Jon Teitel's Coaching Greats Interview Series: Eastern Washington's W.B. "Red" Reese

    
October 25th, 2010
» Tags
In the most recent installment in his Coaching Greats interview series CHN writer Jon Teitel spent some time with John Reese, the son of Eastern Washington coaching great W.B. "Red" Reese. Coach Reese coached the Eagles in track and football in addition to basketball, winning almost 70% of the events in which he was involved. Coach Reese won twelve conference titles at EWU and his 1946 team won a school-record 27 consecutive games against collegiate competition, and Eastern Washington's home court now bears his name.

Jon Teitel: What was he like as a father, and how did he balance his coaching jobs with his family life?

John Reese: He was a good father who tried to do a lot for his kids, and he did a good job of balancing his coaching with his family. He coached football/basketball/track when he first arrived at EWU, and when football/basketball overlapped in the fall, he would come home from football practice, eat a quick meal and take a nap, then head back out to basketball practice.

JT: In 1930 he won a state championship at North Central HS. Why did he leave to go to EWU?

JR: I assume that he thought it was a promotion, but I never heard him say why he did that.

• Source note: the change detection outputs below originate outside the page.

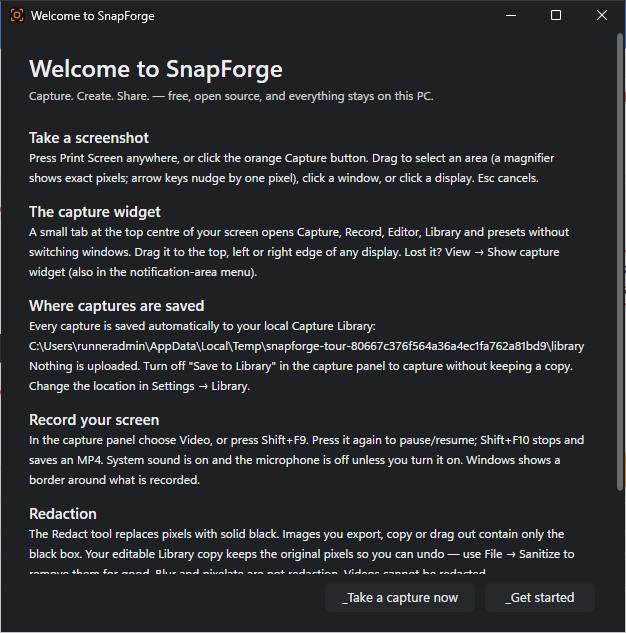
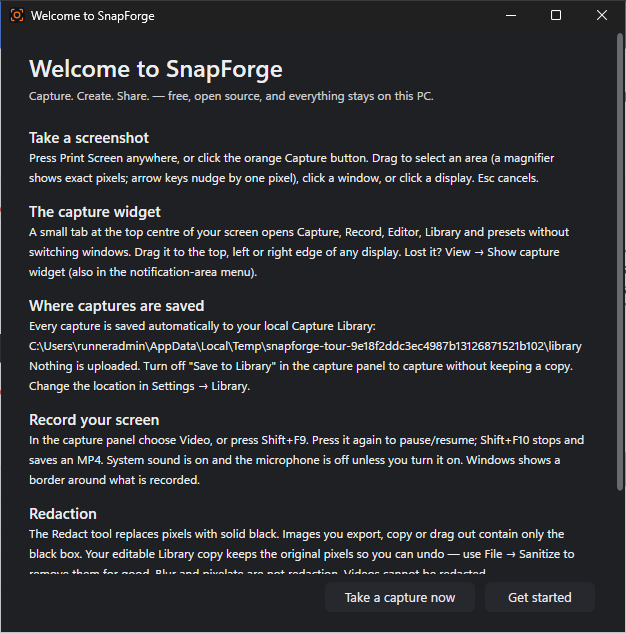
RC: handoff with CI run 83 evidence, website screenshots from run 83, defect and traceability updates
- RELEASE-CANDIDATE-HANDOFF.md: verified package commit 748eedb, CI run 83
  results and package SHA-256 values from the job log.
- Website screenshots replaced with the run 83 set (shows the access-key fix).
- Defect register: DEF-RC-05/07/08/09 evidence; traceability evidence from
  runs 82/83 (OCR-01, WEB-02, EDT-01, EDT-23); benchmarks add runs 82/83.

Claude-Session: https://claude.ai/code/session_018dbFcDsf6DbckUpHx8LD1W

Changed region(s): [[0.5463, 0.5403, 0.9409, 0.5703], [0.5463, 0.9305, 0.7284, 0.9605], [0.7891, 0.9305, 0.9409, 0.9605]]

diff --git a/docs/PRODUCT-REQUIREMENTS-TRACEABILITY.md b/docs/PRODUCT-REQUIREMENTS-TRACEABILITY.md
@@ -24,9 +24,9 @@ stated). Evidence links: [RELEASE-CANDIDATE-HANDOFF.md](RELEASE-CANDIDATE-HANDOF
 
 | Status | Count |
 |---|---|
-| Manual verification pending | 52 |
-| Automated test passed | 42 |
-| Implemented | 10 |
+| Manual verification pending | 53 |
+| Automated test passed | 43 |
+| Implemented | 8 |
 | Verified | 4 |
 | Blocked | 3 |
 | Deferred with justification | 2 |
@@ -45,12 +45,12 @@ P2 = enhancement.
 | CAP-02 | P0 | Individual monitor capture | Manual verification pending | Capture/OverlaySession.cs | Click a display → exactly that monitor's pixels | InteractiveUiTests (display) | PC: 2+ monitors, mixed DPI | WCI | App tests (CI) | CI has one monitor |
 | CAP-03 | P0 | Region capture, pixel-accurate, size label in pixels | Automated test passed | Core/Capture/SelectionTracker.cs, Capture/SelectionOverlayWindow.cs | Drag → exact physical-pixel rectangle; label shows W × H | SelectionTrackerTests; InteractiveUiTests (real mouse) | PC: mixed DPI | SIM+WCI | Core+App tests | — |
 | CAP-04 | P0 | Window capture (click a window) | Automated test passed | Core/Capture/WindowPicker.cs | Click → window bounds (DWM frame) | InteractiveUiTests | PC: maximised/snapped windows | WCI | App tests | — |
-| CAP-05 | P1 | Active-window capture (no click) | Automated test passed | Services/CaptureController.cs | Captures the foreground window of another program | ReleaseCandidateUiTests.Active_window_* | PC | WCI | App tests (CI run 77) | Falls back to topmost other window when SnapForge was in front |
+| CAP-05 | P1 | Active-window capture (no click) | Automated test passed | Services/CaptureController.cs | Captures the foreground window of another program | ReleaseCandidateUiTests.Active_window_* | PC | WCI | App tests (CI runs 77, 82, 83) | Falls back to topmost other window when SnapForge was in front |
 | CAP-06 | P1 | Multi-monitor and negative coordinates | Manual verification pending | Core/Capture/ScreenLayout.cs | Selections across monitors with negative origins are exact | ScreenLayoutTests (SIM) | PC: monitor left of primary, portrait, mixed DPI | SIM | Core tests | CI single monitor |
 | CAP-07 | P1 | Delayed capture with countdown (Esc cancels) | Automated test passed | Dialogs/InputDialog.cs (CountdownWindow) | Countdown then capture; Esc cancels | GateBUiTests (delay) | — | WCI | App tests | — |
-| CAP-08 | P1 | Repeat last capture | Automated test passed | Services/CaptureController.cs, App.xaml.cs | Same screen rectangle without selection | ReleaseCandidateUiTests.Repeat_last_* | — | WCI | App tests (CI run 77) | In memory only (not after restart) |
+| CAP-08 | P1 | Repeat last capture | Automated test passed | Services/CaptureController.cs, App.xaml.cs | Same screen rectangle without selection | ReleaseCandidateUiTests.Repeat_last_* | — | WCI | App tests (CI runs 77, 82, 83) | In memory only (not after restart) |
 | CAP-09 | P1 | Cursor inclusion/exclusion | Manual verification pending | ScreenCaptureService.cs | Pointer drawn only when enabled | ScreenCaptureTests (cursor) | PC visual check | WCI | App tests | — |
-| CAP-10 | P1 | Capture from clipboard image | Automated test passed | MainWindow.xaml.cs (OnNewFromClipboard) | Clipboard image opens as a capture | ReleaseCandidateUiTests.New_from_clipboard_* | — | WCI | App tests (CI run 77) | — |
+| CAP-10 | P1 | Capture from clipboard image | Automated test passed | MainWindow.xaml.cs (OnNewFromClipboard) | Clipboard image opens as a capture | ReleaseCandidateUiTests.New_from_clipboard_* | — | WCI | App tests (CI runs 77, 82, 83) | — |
 | CAP-11 | P0 | Capture cancellation (Esc / right-click) | Automated test passed | Capture/OverlaySession.cs | Nothing captured, windows restored | InteractiveUiTests | — | WCI | App tests | — |
 | CAP-12 | P1 | Presets with own hotkeys | Automated test passed | Core/Settings/AppSettings.cs, Views/CaptureWindow.xaml.cs | Preset hotkey runs its options | GateBUiTests (presets) | PC: global hotkeys while another app has focus | WCI | App tests | — |
 | CAP-13 | P0 | Configurable shortcuts, Print Screen, conflict reporting | Manual verification pending | Interop/ShellIntegration.cs | Conflicts reported with fix hint | TrayAndSettingsTests | PC: Print Screen with Snipping Tool setting on/off | SIM+WCI | Tests | Windows may reserve Print Screen |
@@ -78,7 +78,7 @@ P2 = enhancement.
 
 | ID | P | Requirement | Status | Source | Acceptance criteria | Automated tests | Manual test still required | Env | Evidence | Limitations |
 |---|---|---|---|---|---|---|---|---|---|---|
-| EDT-01 | P0 | Select, move, resize, recolour, delete annotations | Manual verification pending | Editor/AnnotationCanvas.cs | Works from menu/toolbar/shortcut; undoable where it changes the image | InteractiveUiTests | PC: visual check of output | SIM+WCI | Tests | — |
+| EDT-01 | P0 | Select, move, resize (thickness), recolour, delete annotations; toolbar reachable at 900-1280 px | Manual verification pending | Editor/AnnotationCanvas.cs, MainWindow.xaml | Works from menu/toolbar/shortcut; undoable where it changes the image | InteractiveUiTests; ReleaseCandidateUiTests (toolbar width) | PC: visual check of output | SIM+WCI | Tests | — |
 | EDT-02 | P0 | Crop | Manual verification pending | Core/Editing/CropCommand.cs | Works from menu/toolbar/shortcut; undoable where it changes the image | EditorDocumentTests | PC: visual check of output | SIM+WCI | Tests | — |
 | EDT-03 | P1 | Rotate 90/180/270, flip H/V (annotations follow) | Manual verification pending | Core/Editing/TransformImageCommand.cs | Works from menu/toolbar/shortcut; undoable where it changes the image | TransformCommandTests; ReleaseCandidateUiTests | PC: visual check of output | SIM+WCI | Tests | Text keeps orientation under rotate |
 | EDT-04 | P1 | Resize image (px/percent, aspect lock) | Manual verification pending | Core/Editing/ResizeImageCommand.cs, Dialogs/ImageSizeDialogs.cs | Works from menu/toolbar/shortcut; undoable where it changes the image | TransformCommandTests; feature self-test | PC: visual check of output | SIM+WCI | Tests | — |
@@ -100,7 +100,7 @@ P2 = enhancement.
 | EDT-20 | P0 | Undo/redo for every edit | Manual verification pending | Core/Editing/UndoRedoHistory.cs | Works from menu/toolbar/shortcut; undoable where it changes the image | EditorDocumentTests; TransformCommandTests | PC: visual check of output | SIM+WCI | Tests | — |
 | EDT-21 | P1 | Quick Styles, saved styles, favourites | Manual verification pending | Core/Settings (QuickStyle) | Works from menu/toolbar/shortcut; undoable where it changes the image | TrayAndSettingsTests | PC: visual check of output | SIM+WCI | Tests | — |
 | EDT-22 | P1 | Printing | Implemented | MainWindow.xaml.cs (OnPrint) | Works from menu/toolbar/shortcut; undoable where it changes the image | — | PC: visual check of output | PC | Pending manual | Prints the flattened image fitted to the page; no print preview |
-| EDT-23 | P1 | Copy/paste/duplicate annotations | Implemented | MainWindow.xaml.cs | Works from menu/toolbar/shortcut; undoable where it changes the image | — | PC: visual check of output | PC | Pending manual | Annotation clipboard is in-app only |
+| EDT-23 | P1 | Copy/paste/duplicate annotations | Manual verification pending | MainWindow.xaml.cs | Works from menu/toolbar/shortcut; undoable where it changes the image | InteractiveUiTests (copy, paste, duplicate, delete with real mouse) | PC: visual check of output | SIM+WCI | Tests | Annotation clipboard is in-app only |
 | EDT-24 | P0 | Lossless PNG, JPEG quality, BMP, TIFF export; no metadata | Manual verification pending | Rendering/ImageExporter.cs, Core/Export/ImageFileFormat.cs | Works from menu/toolbar/shortcut; undoable where it changes the image | ExportTests; ExportRulesTests | PC: visual check of output | SIM+WCI | Tests | — |
 | EDT-25 | P0 | Editable project (.sfcap) and flattened exports | Manual verification pending | Core/Storage/CaptureFormat.cs | Works from menu/toolbar/shortcut; undoable where it changes the image | CaptureFormat tests | PC: visual check of output | SIM+WCI | Tests | — |
 | EDT-26 | P2 | Alignment, grouping, snapping, templates | Deferred with justification | — | — | — | — | — | — | Evaluated; deferred to 1.x (owner disposition): annotations are free-positioned; Shift constrains angles/squares |
@@ -117,7 +117,7 @@ P2 = enhancement.
 
 | ID | P | Requirement | Status | Source | Acceptance criteria | Automated tests | Manual test still required | Env | Evidence | Limitations |
 |---|---|---|---|---|---|---|---|---|---|---|
-| OCR-01 | P1 | Offline OCR of a capture (Windows.Media.Ocr), review, copy | Manual verification pending | Ocr/OcrService.cs, Ocr/TextRecognitionWindow.cs | Known text recognised in order; nothing stored or sent | feature self-test ocr-recognize (UNAVAILABLE on runners without an OCR language) | PC: English OCR on screenshots | WCI/PC | Feature self-test report | Accuracy not guaranteed; language must be installed in Windows |
+| OCR-01 | P1 | Offline OCR of a capture (Windows.Media.Ocr), review, copy | Manual verification pending | Ocr/OcrService.cs, Ocr/TextRecognitionWindow.cs | Known text recognised in order; nothing stored or sent | feature self-test ocr-recognize (3 lines in order, en-US) and ocr-tall-image (160/160 lines) | PC: English OCR on real screenshots; other languages | WCI | Feature self-test PASS (CI runs 77, 82, 83) | Accuracy not guaranteed; language must be installed in Windows |
 | OCR-02 | P1 | Language list/choice, clear missing-language and failure messages | Implemented | OcrService.cs | Messages name the Windows setting to change | feature self-test ocr-languages | PC: remove OCR language and retry | PC | — | — |
 | OCR-03 | P1 | OCR from a Library image | Implemented | Open capture → Image → Extract text | Same as OCR-01 | — | PC | PC | — | From the Editor (open the Library item first) |
 | OCR-04 | P1 | Tall images (scrolling captures) recognised in bands | Automated test passed | OcrService.cs | Last line found exactly once | feature self-test ocr-tall-image | — | WCI | Feature self-test | Requires OCR language on the machine |
@@ -220,7 +220,7 @@ P2 = enhancement.
 | ID | P | Requirement | Status | Source | Acceptance criteria | Automated tests | Manual test still required | Env | Evidence | Limitations |
 |---|---|---|---|---|---|---|---|---|---|---|
 | WEB-01 | P0 | Website on gh-pages, accurate claims, download disabled until approval, donations hidden | Automated test passed | website/ | build.py --check, browser tests | Website workflow | Owner: Pages enabled | WCI | Website CI | — |
-| WEB-02 | P1 | High-resolution real screenshots gallery | Implemented | website/static/assets/screenshots | 1920×1080 PNG from the packaged build | Screenshot tour (CI) | Visual review | WCI | CI log PNGs | — |
+| WEB-02 | P1 | High-resolution real screenshots gallery | Automated test passed | website/static/assets/screenshots, website/src/pages/features.html | Full-resolution PNG (1920×1080 desktop) from the packaged build, sha256-verified | Screenshot tour (CI run 83); website build validation, unit tests and Chromium/axe check | Owner visual review | WCI | 15 PNGs, checksums verified | — |
 
 ### DOC
 

diff --git a/docs/RELEASE-CANDIDATE-HANDOFF.md b/docs/RELEASE-CANDIDATE-HANDOFF.md
@@ -9,9 +9,9 @@ need the owner's explicit approval (see [RELEASE-PROCESS.md](RELEASE-PROCESS.md)
 | Item | Link |
 |---|---|
 | Integration pull request (`release/v1.0-candidate` → `main`, **do not merge without approval**) | {{PR}} |
-| Exact source commit | {{COMMIT}} |
-| Latest CI run for that commit | {{RUN}} |
-| Windows packages (portable ZIP, per-user installer, SBOM, `SHA256SUMS.txt`) | Artifact `{{PKG_ARTIFACT}}` on that run (GitHub sign-in required; Actions artifacts expire after 14–30 days — not a public download) |
+| Exact source commit of the verified packages | [`748eedb`](https://github.com/bazeocrisy/SnapForge/commit/748eedba8cf5d9281cbd04aa7311e02ce8ab96c3) (`748eedba8cf5d9281cbd04aa7311e02ce8ab96c3`). Later commits on the branch change only documentation, the website and this page — check with `git diff --stat 748eedb release/v1.0-candidate` |
+| CI run for that commit (all 5 jobs passed) | [CI run 83](https://github.com/bazeocrisy/SnapForge/actions/runs/46034042240) — previous fully green run: [CI run 82](https://github.com/bazeocrisy/SnapForge/actions/runs/46030782634) (`e5f5363`) |
+| Windows packages (portable ZIP, per-user installer, SBOM, `SHA256SUMS.txt`) | [`SnapForge-1.0.0-rc.1-packages-748eedb…`](https://github.com/bazeocrisy/SnapForge/actions/runs/46034042240/artifacts/15215118886) on that run (GitHub sign-in required; Actions artifacts expire after 14–30 days — not a public download) |
 | Portable build only | Artifact `SnapForge-portable-win-x64-dev-<commit>` on that run |
 | Test results (TRX + coverage) | Artifact `test-results` on that run |
 | Library benchmarks | Artifact `benchmarks-<commit>`; summary in [BENCHMARKS-1.0.md](BENCHMARKS-1.0.md) |
@@ -25,14 +25,35 @@ need the owner's explicit approval (see [RELEASE-PROCESS.md](RELEASE-PROCESS.md)
 
 **Package checksums** (from the CI log of the run above; verify with `Get-FileHash` against `SHA256SUMS.txt`):
 
-{{SHA}}
+| File | SHA-256 |
+|---|---|
[3 lines of base64/hex data omitted]
+
+File version 1.0.0.83; product version 1.0.0-rc.1; channel "Release candidate (not approved for public release)". Unsigned.
 
 ## 2. What CI proved for this commit
 
-{{CI_EVIDENCE}}
+CI run 83 (`748eedb`) — every job passed. Numbers below are copied from the job logs:
+
+| Job | Result |
+|---|---|
+| Core tests (Linux) | 346 / 346 passed |
+| Windows build (warnings as errors), locked restore, vulnerability audit | Passed; no vulnerable packages |
+| Windows tests | Core 346 / 346 and App 63 / 63 passed. The App tests use real mouse/keyboard input, real screen capture, clipboard, OLE drag-and-drop into a separate process, a real-wheel scrolling capture and toolbar layout at 900 and 1280 px |
+| Portable build on a runner with every .NET installation hidden | `--self-test` PASS (6 checks) |
+| Video self-test | PASS (14 checks). A/V error 0.07 ms max with no drift; constant frame rate 361 frames / 12.0 s; pause/resume A/V error 13.4 ms max (run 82: 2.3 ms); 60 FPS with 0 dropped frames; recording toolbar 100 % absent from the video; single session; cancel discards the file |
+| Feature self-test | PASS. OCR en-US: 3 lines in order; tall image: 160 of 160 lines. Video trim + cut: 6.0 s → 4.0 s, parts in order, audio kept. GIF export. Frame extraction. 4K image operations: 1,080 ms (target < 10 s). GIF encoder: 295 ms (target < 3 s). Transforms with undo restore the exact original |
+| Crash recovery (process killed while recording) | Recovered 8.7 s of the interrupted recording at the next start |
+| Screenshot tour at 1920×1080 | 15 full-resolution PNGs, SHA-256 verified; used on the website |
+| Installer (all .NET installations hidden) | Per-user silent install, self-test of the installed app, upgrade over itself, uninstall. User data kept |
+| Library scale benchmarks | Completed (artifact `benchmarks-748eedb…`); run 77 figures are summarised in BENCHMARKS-1.0.md |
+
+Defects found and fixed while getting CI green on this candidate: DEF-RC-07 (toolbar clipped at narrow widths), DEF-RC-08 (GIF timing test under coverage), DEF-RC-09 (access keys showed a literal underscore in every dialog). See DEFECT-REGISTER.md.
 
 All numbers are from a GitHub-hosted Windows Server 2025 runner (Windows 10.0.26100, 4 vCPU, **no GPU, no audio
-devices, one 1024×768 or 1920×1080 virtual display**). They are not physical-PC results.
+devices, one 1024×768 virtual display (1920×1080 for the screenshot tour)**). They are not physical-PC results.
 
 ## 3. Status by area (details and evidence per requirement in the traceability matrix)
 

diff --git a/docs/DEFECT-REGISTER.md b/docs/DEFECT-REGISTER.md
@@ -23,11 +23,11 @@ failure.
 | DEF-RC-02 | Medium | REL (CI) | Push to `release/v1.0-candidate` | CI runs | Only the Website workflow ran | CI trigger listed `main` and `claude/**` only | `a5ca8d3` | — (CI runs on every push since) | CI runs 75+ on the branch |
 | DEF-RC-03 | Low | Tests | Capture panel test after adding *Active window* | Test reflects the menu | Test expected the old 4-item menu | Intended UI change; stale expectation | `e112736` | `Capture_panel_selection_delay_reset_and_presets_work` | CI run 77: App tests 60/60 |
 | DEF-RC-04 | Low | Tests | Core timing test under CI coverage instrumentation | Bound measures the product | 60 s with coverage vs ~1 s without | Coverage instrumentation slows pixel loops ~50× | `0edd5f3` | Core test keeps a loose bound; `image-performance` in the packaged-build feature self-test enforces < 10 s | CI run 77: 942 ms on the packaged build |
-| DEF-RC-05 | Low | Tests | Feature self-test frame extraction at 4.5 s | Expects the colour of second 4–5 | Expected magenta (second 5–6) | Off-by-one in the test's expectation (product correct: returned cyan) | `d73fe3a` | `video-frame-extract` | Next CI run |
+| DEF-RC-05 | Low | Tests | Feature self-test frame extraction at 4.5 s | Expects the colour of second 4–5 | Expected magenta (second 5–6) | Off-by-one in the test's expectation (product correct: returned cyan) | `d73fe3a` | `video-frame-extract` | CI runs 82, 83: pass |
 | DEF-RC-06 | Medium | PKG | First installer test design used a PowerShell function parameter named `$args` | Arguments passed to setup | `$args` is an automatic variable (would pass nothing) | Script bug found in review before CI | `a5ca8d3` (pre-push fix) | Installer CI job | CI run 77: installer job passed |
-| DEF-RC-07 | Medium | EDT | Editor toolbar at narrow window widths (900–~1250 px) | All tools, Undo/Redo/Delete and Export reachable at the minimum width | After Pen/Callout/Stamp were added, the right-hand groups were pushed out of the window; clicking Delete hit nothing (CI run 78, `InteractiveUiTests` at 980 px) | Toolbar was a non-wrapping DockPanel sized for 12 tools | `a6e399f`; test window width adjusted in the next commit (the wrapped toolbar is taller at 980 px, so the test image no longer showed at 1:1) | `Every_toolbar_control_stays_fully_visible_at_the_window_width(900/1280)` + the original interactive test at 1280 px | Next CI run |
-| DEF-RC-08 | Low | Tests | GIF encoder timing unit test under CI coverage instrumentation | 30 frames 640×360 < 3 s | 3.19 s in CI run 79 (coverage on) | Same cause as DEF-RC-04 | next commit | Core test bound 30 s; new `gif-encoder-performance` feature self-test enforces < 3 s on the packaged build | Next CI run |
-| DEF-RC-09 | Medium | ACC | Dialog buttons with access keys (e.g. OCR window "_Copy text", scrolling capture "_Auto-scroll") | Label shows "Copy text" with Alt+C | Literal underscore shown, no Alt shortcut (found in the CI run 82 website screenshot) | Button templates' ContentPresenter lacked RecognizesAccessKey | next commit | CI screenshot of the OCR window (visual); MA-ACC-01 keyboard check | Next CI run |
+| DEF-RC-07 | Medium | EDT | Editor toolbar at narrow window widths (900–~1250 px) | All tools, Undo/Redo/Delete and Export reachable at the minimum width | After Pen/Callout/Stamp were added, the right-hand groups were pushed out of the window; clicking Delete hit nothing (CI run 78, `InteractiveUiTests` at 980 px) | Toolbar was a non-wrapping DockPanel sized for 12 tools | `a6e399f`; test window width adjusted in the next commit (the wrapped toolbar is taller at 980 px, so the test image no longer showed at 1:1) | `Every_toolbar_control_stays_fully_visible_at_the_window_width(900/1280)` + the original interactive test | CI runs 82, 83: pass; 1920-px screenshot shows one toolbar row |
+| DEF-RC-08 | Low | Tests | GIF encoder timing unit test under CI coverage instrumentation | 30 frames 640×360 < 3 s | 3.19 s in CI run 79 (coverage on) | Same cause as DEF-RC-04 | next commit | Core test bound 30 s; new `gif-encoder-performance` feature self-test enforces < 3 s on the packaged build | CI runs 82, 83: Core tests pass; self-test 282 / 295 ms |
+| DEF-RC-09 | Medium | ACC | Dialog buttons with access keys (e.g. OCR window "_Copy text", scrolling capture "_Auto-scroll") | Label shows "Copy text" with Alt+C | Literal underscore shown, no Alt shortcut (found in the CI run 82 website screenshot) | Button templates' ContentPresenter lacked RecognizesAccessKey | `748eedb` | CI screenshot of the OCR window (visual); MA-ACC-01 keyboard check | CI run 83 screenshot shows "Copy text"; keyboard check pending (MA-ACC-01) |
 
 ## Defects from earlier milestones (closed)
 

diff --git a/docs/BENCHMARKS-1.0.md b/docs/BENCHMARKS-1.0.md
@@ -32,10 +32,13 @@ Core library operations (production durability: temp file + flush + atomic renam
 at every size (index continues in the background); the UI stays responsive (p95 tick ≤ 57 ms above 100 captures; the
 longest single freeze 127–210 ms); memory grows slowly with library size (226 → 261 MB).
 
-## Editing (packaged build, feature self-test, CI run 77)
+## Editing and GIF (packaged build, feature self-test)
 
-4K (3840×2160) rotate + downscale to 1080p + upscale to 5000×3000 + full-image blur radius 8: **942 ms** (target
-< 10 s).
+| Check | CI run 77 (`0edd5f3`) | CI run 82 (`e5f5363`) | Target |
+|---|---|---|---|
+| 4K (3840×2160) rotate + downscale to 1080p + upscale to 5000×3000 + full-image blur radius 8 | 942 ms | 771 ms | < 10 s |
+| GIF encoder: 30 frames 640×360, ordered dither | — | 282 ms (119 KB) | < 3 s |
+| Video trim + cut (6 s source → 4.0 s, re-encoded with audio) | pass | pass | correct order, audio kept |
 
 ## Recording (existing V1 benchmarks)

JT: In World War II he served as physical fitness officer and football coach for the 2nd Air Force. Why did he join the Air Force, and how did your family cope with that?

JR: We were with him that whole time after he was commissioned in 1942. He was too young to serve in WWI, so I think he just figured this was his chance to serve his country. We started out at the Air Force headquarters in Spokane, and later moved to Colorado Springs.

JT: In 1946 his basketball team finished 31-4, including a school record 27-game winning streak versus collegiate competition, then won two games in the NAIA tourney before falling to Pepperdine. Was that his best season ever, and how was he able to have so much success in his 1st year back after the war?

JR: He was a real good coach and had some real good talent including Irv Leifer (the best player he ever coached), although he had the shortest team in the whole tourney.

JT: He was instrumental in the founding of the NAIA, serving as NAIA president in 1952. Why did he get involved with the NAIA, and how did he like being president?

JR: He felt there was a need for small college teams to have an association similar to the NCAA, and often commented about the nice people he met.

JT: As EWU track coach he won 23 league titles in 31 seasons, and as EWU football coach he won six conference titles in 13 seasons. Which sport did he enjoy the most, and which do you think he was best at?

JR: I know that he enjoyed track the most, which surprised me. He said it was because in those days most of the high school track coaches were just professors who coached track on the side. He could tell if he was making good headway as a coach by seeing if he could improve their times/heights. Additionally, the nice spring weather made it fun to coach track outdoors.

JT: He also served as AD from 1938-1962. How did he like that job compared to his coaching gigs?

JR: He preferred coaching to being an administrator.

JT: He is a member of the Washington State Hall of Fame. What did it mean to him to win such an outstanding individual honor?

JR: He was a member of several Halls of Fame. He played basketball at Pullman, but was inducted as a coach rather than as an athlete, and enjoyed the honor very much.

JT: EWU ended up naming its basketball court after him. Could you think of any better tribute to your father, and how proud are you of all that he accomplished?

JR: We are very proud of it. Some of our kids are really good athletes, and two of my nieces have even played on that court!

JT: When people look back on his career, how would he want to be remembered the most?

JR: He would want to be remembered as honest and fair, even though he was a tough disciplinarian, as were most other coaches back then. I remember hearing him scream and yell at his players, but after they graduated they would come back to visit and have a cup of coffee with him.

Coach Reese is also on Jon's list of best coaches in Big Sky history.

Eastern Washington: W.B. "Red" Reese (1930-1942, 1945-1964) 473-298, 12 conference titles
Idaho State: Jim Killingsworth (1971-1977) 163-109, two NCAA Tournament appearances, three conference titles, two-time conference Coach of the Year
Montana: Blaine Taylor (1991-1998) 141-66, two NCAA Tournament appearances, two conference titles, conference Coach of the Year
Montana State: G Ott Romney (1922-1928) 144-31
Northern Arizona: Mike Adras (1999-present) 158-136, one NCAA Tournament appearance, two conference titles, conference Coach of the Year
Northern Colorado: George Sage (1963-1968) 95-36, four conference titles
Portland State: Ken Edwards (1972-1978) 94-63
Sacramento State: Jerome Jenkins (2000-2008) 80-147
Weber State: Neil McCarthy (1974-1985) 205-105, four NCAA Tournament appearances, five conference titles, three-time conference Coach of the Year